Gray said the fear that group homes will lower property values is groundless, and cited a Princeton University study showing that group homes have no effect on a neighborhood's property values.
The District's newest group home, in the Palisades neighborhood of Northwest near the Potomac River and the city line, is the first one here to be set aside exclusively for autistic people.
Many residents had expressed opposition at neighborhood meetings when the home's operator, St. John's Child Development Center, bought the house on the 5000 block of Fulton Street a year ago for four autistic men between the ages of 16 and 21. But the residents' opposition has subsided, city officials said.
"We minded before they moved in," said Frank Ingenito, a next-door neighbor. "But I don't notice them now. It's like there's nothing there."
Across the street, Mrs. Harold Gray disagreed. "They sure messed this street up something awful," Mrs. Gray said of the city officials. "It's misplaced in this neighborhood."
"These young men aren't dangerous, but they frighten people," she said of her autistic neighbors, who, according to the home's officials, have the minds of 3-year-olds and require round-the-clock supervision. She cited one man who screamed night and day for his first several weeks in the group home and threw temper tantrums on the street before being returned to Forest Haven.
"They're big, but they're not they're not mean," insisted Gayle Union, St. John's development coordinator. "They'll never hurt anybody."
The young men, who had spent as many as 20 years in Forest Haven, now make their own beds, clean their rooms and attend classes, their counselors say.
The events on Fulton Street are similar to those at another fashionable address on Cathedral Avenue NW, where some neighbors were upset about the appearance of a group home in September, 1981. But the problems disappeared after the residents met their new neighbors.
Five retarded women, former Forest Haven residents, had been moved there because their previous group home at 13th and U streets NW, a tough, crime-plagued neighborhood, had been considered an inappropriate area in which to teach them about independent living.
"Not a single one of the opponents has said a word about the retarded women one way or another" since their arrival, said one neighbor, attorney and former D.C. Corporation Counsel John Risher. "It's just another house."
In years past, group homes for the mentally ill were concentrated in poor neighborhoods around the city, mental health officials said, partly because of a need for large, inexpensive houses. But today, city officials are sprinkling the group homes throughout the city.
In addition to the 38 group homes for Forest Haven residents, there are 298 other licensed group homes similarly distributed around the District for the mentally ill, former prison inmates, troubled children and other groups, city officials report.
The Association for Retarded Citizens has launched a public relations campaign to counteract what it interprets as bigotry against the retarded. Using the slogan, "Being retarded never stopped anyone from being a good neighbor," the group is advertising on radio and on Metro buses, and is sponsoring a high-school essay contest.
Vincent Gray sees irony in the controversy over group homes in some neighborhoods.
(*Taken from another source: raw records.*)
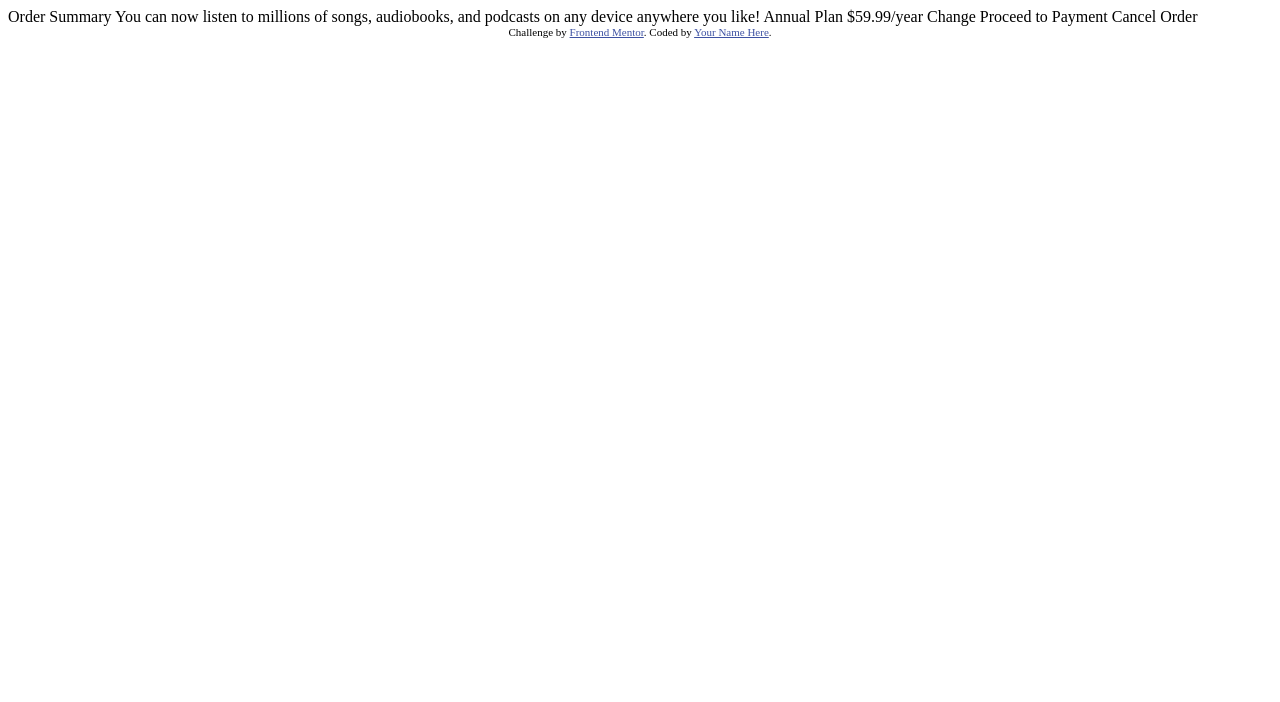
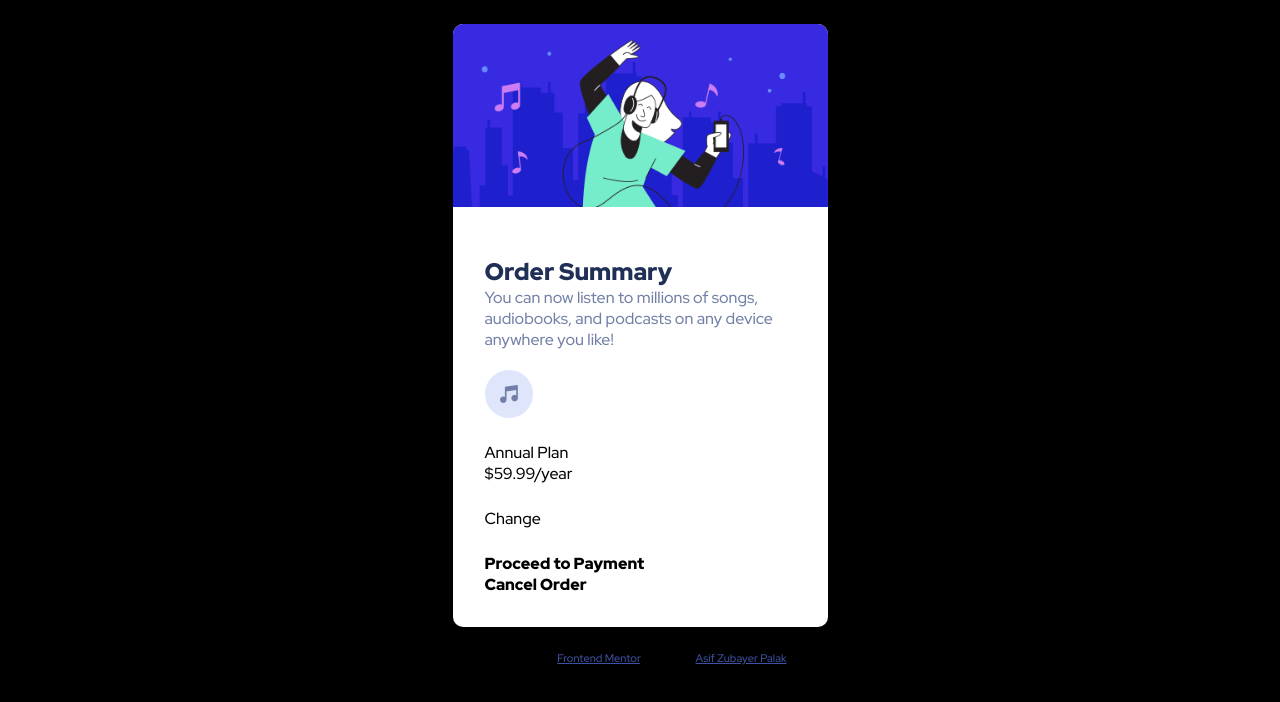
Before and after one commit to Acesif/Project-two, a plain HTML site: page index.html in a window 1280 px wide. Drawn offline with Linux system fonts and the light colour scheme.

Commit message:
initial commit

```diff
--- a/index.html
+++ b/index.html
@@ -5,33 +5,41 @@
   <meta name="viewport" content="width=device-width, initial-scale=1.0"> <!-- displays site properly based on user's device -->
 
   <link rel="icon" type="image/png" sizes="32x32" href="./images/favicon-32x32.png">
+  <link rel="stylesheet" href="style.css">
+  <link rel="preconnect" href="https://fonts.googleapis.com">
+  <link rel="preconnect" href="https://fonts.gstatic.com" crossorigin>
+  <link href="https://fonts.googleapis.com/css2?family=Red+Hat+Display:ital,wght@0,500;0,900;1,700&display=swap" rel="stylesheet">
 
   <title>Frontend Mentor | Order summary card</title>
 
-  <!-- Feel free to remove these styles or customise in your own stylesheet 👍 -->
-  <style>
-    .attribution { font-size: 11px; text-align: center; }
-    .attribution a { color: hsl(228, 45%, 44%); }
-  </style>
 </head>
 <body>
 
-  Order Summary
+  <div class="container">
+    <div class="picture"></div>
+    <div class="card">
+      <h2>Order Summary</h2>
 
-  You can now listen to millions of songs, audiobooks, and podcasts on any
-  device anywhere you like!
+      <p>You can now listen to millions of songs, audiobooks, and podcasts on any
+        device anywhere you like!</p>
 
-  Annual Plan
-  $59.99/year
+      <div class="cta-box">
 
-  Change
+        <ul>
+          <li class="icon"></li>
+          <li><span>Annual Plan</span>$59.99/year</li>
+          <li>Change</li>
+        </ul>
+      </div>
 
-  Proceed to Payment
-  Cancel Order
+      <h4>Proceed to Payment</h4>
+      <h4>Cancel Order</h4>
+    </div>
+  </div>
 
   <div class="attribution">
     Challenge by <a href="https://www.frontendmentor.io?ref=challenge" target="_blank">Frontend Mentor</a>.
-    Coded by <a href="#">Your Name Here</a>.
+    Coded by <a href="https://github.com/Acesif">Asif Zubayer Palak</a>.
   </div>
 </body>
 </html>
--- a/style.css
+++ b/style.css
@@ -0,0 +1,60 @@
+:root{
+
+    --Pale-blue: hsl(225, 100%, 94%);
+    --Bright-blue: hsl(245, 75%, 52%);
+    --Very-pale-blue: hsl(225, 100%, 98%);
+    --Desaturated-blue: hsl(224, 23%, 55%);
+    --Dark-blue: hsl(223, 47%, 23%);
+}
+*{
+    margin: 0;
+    padding: 0;
+    box-sizing: border-box;
+}
+body{
+    font-family: 'Red Hat Display', sans-serif;
+    background-color: black;
+    display: flex;
+    flex-direction: column;
+    justify-content: center;
+    align-items: center;
+}
+.container{
+    max-width: 375px;
+    background-color: white;
+    margin: 1.5rem;
+    border-radius: .625rem;
+}
+.container .card{
+    padding: 2rem;
+}
+.container h2{
+    color: var(--Dark-blue);
+}
+.container p{
+    color: var(--Desaturated-blue);
+}
+.container .picture{
+    background: url(./images/illustration-hero.png) no-repeat;
+    background-size: contain;
+    min-height: 200px;
+    border-radius: .625rem .625rem 0rem 0rem;
+}
+.attribution {
+    font-size: 11px;
+    text-align: center;
+}
+.attribution a {
+    color: hsl(228, 45%, 44%);
+}
+.container .icon{
+    margin-top: 1.25rem;
+    content: url(./images/icon-music.png);
+}
+.container ul li{
+    list-style: none;
+    padding-bottom: 1.5rem;
+}
+.container ul li span{
+    display: block;
+}
```
Also changed, not shown: images/favicon-32x32.png (deleted), images/icon-music.png (added), images/icon-music.svg (deleted), images/illustration-hero.png (added), images/illustration-hero.svg (deleted), images/pattern-background-desktop.png (added), images/pattern-background-desktop.svg (deleted), images/pattern-background-mobile.png (added), images/pattern-background-mobile.svg (deleted), 2 other files.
He notes that retarded people often are as terrified of the "straight" world as their neighbors are concerned about them.
Smith, who cannot recall anything about his childhood or how he got to Forest Haven, said that a number of his friends in Forest Haven are refusing to leave because they like the routine of life there. He mentioned one friend, a man named Freddy, who collects radio and television parts in the basement of his building there. "He says he doesn't want to get in any trouble," Smith said. "He's afraid he'll get robbed."
"They say I'm doing real good now," said Smith, who has a job stuffing envelopes for the federal government, lives in a private home on upper Connecticut Avenue with five other retarded men, and has a girlfriend. "I'm in my good home now."